Their upside? It’s by FAR the fastest way to sharpen a knife. The downside? It’s very aggressive and can remove more metal than needed if you really get into your sharpening success and over-zealously pass your blade through these cutters more than needed. It can also leave tiny steps or chinks in your blade if you don’t evenly and completely pass the blade through the device from one end to the other each time. Lastly, it can leave the blade a bit raw, meaning you might still need to refine the edge with a steel before getting the kind of smooth edge you will get on my last option.
As you might guess, the best sharpener is generally the best for anyone who really values his or her knives and wants them very sharp without destroying them.
These devices, similar to professional services, are electric and use small wheels of silicon carbide and other similar abrasives to gently but effectively grind and then polish the edges to precise angles. Each rotating wheel is progressively less aggressive, and as you work your way through the process, you get a razor-sharp blade ground to the perfect angle with the least amount of trauma to the blade.
What did they recommend? What’s selling?
They, by far, recommend the most expensive electric sharpeners. I can understand that. Most of their customers actually like to cook, and I’d guess most of them also have pretty good knives that they’ve spent good money on. It makes sense. These folks probably look at their knives as an investment, so it’s an easy pitch. What they sell the most of, however, is the draw or pull type of device. I’d guess part of that is ease of use and speed, but most of it is cost. $29.99 is a whole lot less than, say, $149.99.
They sell very few of the silicon carbide stones. And I’m not surprised.

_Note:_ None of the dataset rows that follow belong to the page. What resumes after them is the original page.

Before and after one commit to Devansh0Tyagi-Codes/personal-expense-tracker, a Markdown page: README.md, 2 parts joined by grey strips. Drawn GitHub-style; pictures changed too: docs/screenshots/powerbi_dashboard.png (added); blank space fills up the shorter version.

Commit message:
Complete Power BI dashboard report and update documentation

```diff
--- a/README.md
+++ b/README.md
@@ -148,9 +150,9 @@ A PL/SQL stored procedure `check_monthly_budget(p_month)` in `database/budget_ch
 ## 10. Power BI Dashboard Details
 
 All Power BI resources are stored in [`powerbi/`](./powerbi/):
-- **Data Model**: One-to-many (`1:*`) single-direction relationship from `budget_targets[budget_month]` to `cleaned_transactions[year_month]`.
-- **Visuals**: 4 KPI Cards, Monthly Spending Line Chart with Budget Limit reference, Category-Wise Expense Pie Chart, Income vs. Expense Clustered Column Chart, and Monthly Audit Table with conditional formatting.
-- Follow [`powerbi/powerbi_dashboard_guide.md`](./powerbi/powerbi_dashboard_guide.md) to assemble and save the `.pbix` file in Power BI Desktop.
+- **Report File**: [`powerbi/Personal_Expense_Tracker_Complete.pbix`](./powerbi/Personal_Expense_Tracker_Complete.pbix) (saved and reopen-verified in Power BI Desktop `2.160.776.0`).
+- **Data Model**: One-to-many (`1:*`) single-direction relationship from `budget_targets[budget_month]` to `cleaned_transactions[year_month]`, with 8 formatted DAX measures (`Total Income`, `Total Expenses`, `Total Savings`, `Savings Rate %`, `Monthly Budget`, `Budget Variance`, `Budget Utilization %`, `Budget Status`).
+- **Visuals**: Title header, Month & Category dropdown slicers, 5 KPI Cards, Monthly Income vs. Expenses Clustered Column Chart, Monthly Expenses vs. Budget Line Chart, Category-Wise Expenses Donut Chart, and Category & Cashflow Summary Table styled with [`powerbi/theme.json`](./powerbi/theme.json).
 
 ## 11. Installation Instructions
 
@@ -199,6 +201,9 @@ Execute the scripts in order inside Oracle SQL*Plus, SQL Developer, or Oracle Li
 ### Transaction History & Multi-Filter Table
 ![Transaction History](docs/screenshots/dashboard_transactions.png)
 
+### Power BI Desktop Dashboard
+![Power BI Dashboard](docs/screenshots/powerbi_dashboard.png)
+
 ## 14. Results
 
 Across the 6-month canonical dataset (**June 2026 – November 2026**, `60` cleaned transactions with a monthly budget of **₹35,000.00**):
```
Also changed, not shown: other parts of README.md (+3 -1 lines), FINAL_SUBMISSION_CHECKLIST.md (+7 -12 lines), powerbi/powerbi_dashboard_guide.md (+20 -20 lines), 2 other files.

There are many companies that make all three of these options. Among them are the German Wusthof brand and the American-made Chef Choice brand, which are sold at all the local housewares stores. Whichever device you choose, whether it be the most expensive one you can afford or one that’s quick and easy to use, I encourage you to keep your knives sharp.
It doesn’t cost. It pays.